Mayor Jack Young said a manual workaround process will go into effect  from 7 a.m. until 7 p.m., Monday through Friday, at the Abel Wolman Municipal Building, located at 200 North Holliday Street.

The ransomware attack has crippled the city’s ability for buyers to obtain lien certificates showing there are no debts against the properties they want to buy. Any seller or transferor of a property will be required to sign a form promising to pay any outstanding debts once the city’s computer systems are back online.  Title companies have refused to approve real estate transaction without lien certificates.   “The bottom line is that if you’re trying to buy a home in Baltimore or purchase a commercial property, you can show up on Monday and get your Lien Certificate”, said Young. “It’s going to take a few extra steps, but we should be up and running right away.”

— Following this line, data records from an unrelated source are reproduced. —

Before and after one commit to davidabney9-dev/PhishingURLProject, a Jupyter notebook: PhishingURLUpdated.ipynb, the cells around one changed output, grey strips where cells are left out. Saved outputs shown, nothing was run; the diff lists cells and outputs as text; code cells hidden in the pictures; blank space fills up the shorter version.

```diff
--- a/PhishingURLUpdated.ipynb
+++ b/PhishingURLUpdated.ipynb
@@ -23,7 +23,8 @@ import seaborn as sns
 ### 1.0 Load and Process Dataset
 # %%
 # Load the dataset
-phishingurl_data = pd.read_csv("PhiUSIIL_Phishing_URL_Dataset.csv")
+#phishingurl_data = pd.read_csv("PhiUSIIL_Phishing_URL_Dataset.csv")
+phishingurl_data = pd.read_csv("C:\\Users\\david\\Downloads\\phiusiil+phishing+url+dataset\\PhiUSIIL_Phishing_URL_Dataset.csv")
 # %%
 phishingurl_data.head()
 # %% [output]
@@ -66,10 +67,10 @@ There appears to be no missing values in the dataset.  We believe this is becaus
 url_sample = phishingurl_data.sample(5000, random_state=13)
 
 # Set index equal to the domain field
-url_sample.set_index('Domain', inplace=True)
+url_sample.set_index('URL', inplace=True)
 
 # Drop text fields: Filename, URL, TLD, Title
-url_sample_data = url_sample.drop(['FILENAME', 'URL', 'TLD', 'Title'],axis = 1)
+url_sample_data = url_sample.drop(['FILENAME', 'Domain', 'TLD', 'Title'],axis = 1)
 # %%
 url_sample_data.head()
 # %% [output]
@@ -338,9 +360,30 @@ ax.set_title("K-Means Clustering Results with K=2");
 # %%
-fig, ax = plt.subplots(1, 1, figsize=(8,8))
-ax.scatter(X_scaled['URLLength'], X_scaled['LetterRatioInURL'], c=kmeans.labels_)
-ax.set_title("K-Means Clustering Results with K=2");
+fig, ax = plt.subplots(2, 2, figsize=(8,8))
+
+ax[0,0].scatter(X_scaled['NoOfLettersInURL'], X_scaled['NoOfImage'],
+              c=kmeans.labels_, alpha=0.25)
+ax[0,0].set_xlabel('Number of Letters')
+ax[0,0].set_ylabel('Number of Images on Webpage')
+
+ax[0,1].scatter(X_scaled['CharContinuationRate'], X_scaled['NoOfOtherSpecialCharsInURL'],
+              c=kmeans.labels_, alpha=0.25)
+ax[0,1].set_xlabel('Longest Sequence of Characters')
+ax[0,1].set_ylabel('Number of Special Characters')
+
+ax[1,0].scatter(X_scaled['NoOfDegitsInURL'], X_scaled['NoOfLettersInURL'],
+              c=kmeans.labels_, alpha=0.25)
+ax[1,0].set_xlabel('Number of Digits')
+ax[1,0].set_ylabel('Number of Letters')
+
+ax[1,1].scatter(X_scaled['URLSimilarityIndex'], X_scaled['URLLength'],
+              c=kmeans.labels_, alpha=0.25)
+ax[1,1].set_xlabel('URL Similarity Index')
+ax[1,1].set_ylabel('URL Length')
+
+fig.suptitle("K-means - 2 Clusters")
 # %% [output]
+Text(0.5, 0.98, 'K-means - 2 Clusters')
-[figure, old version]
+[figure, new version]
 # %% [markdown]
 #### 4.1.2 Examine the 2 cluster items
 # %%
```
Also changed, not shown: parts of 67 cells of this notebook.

Over ten days ago, hackers infiltrated Baltimore City’s computer systems, demanding $76,000 in ransom to release control back to the government. Ransom due date was Friday, and hackers have said every day that payment isn’t made, the ransom would increase. Mayor Young has been steadfast that he would not pay any ransom amount. The FBI has been working with the city to recover its system. City email, the city payment system—such as for payment for water bills and a few other services are still down and have to be paid in person. City officials say 911 and 311 call center and city phone systems are operational.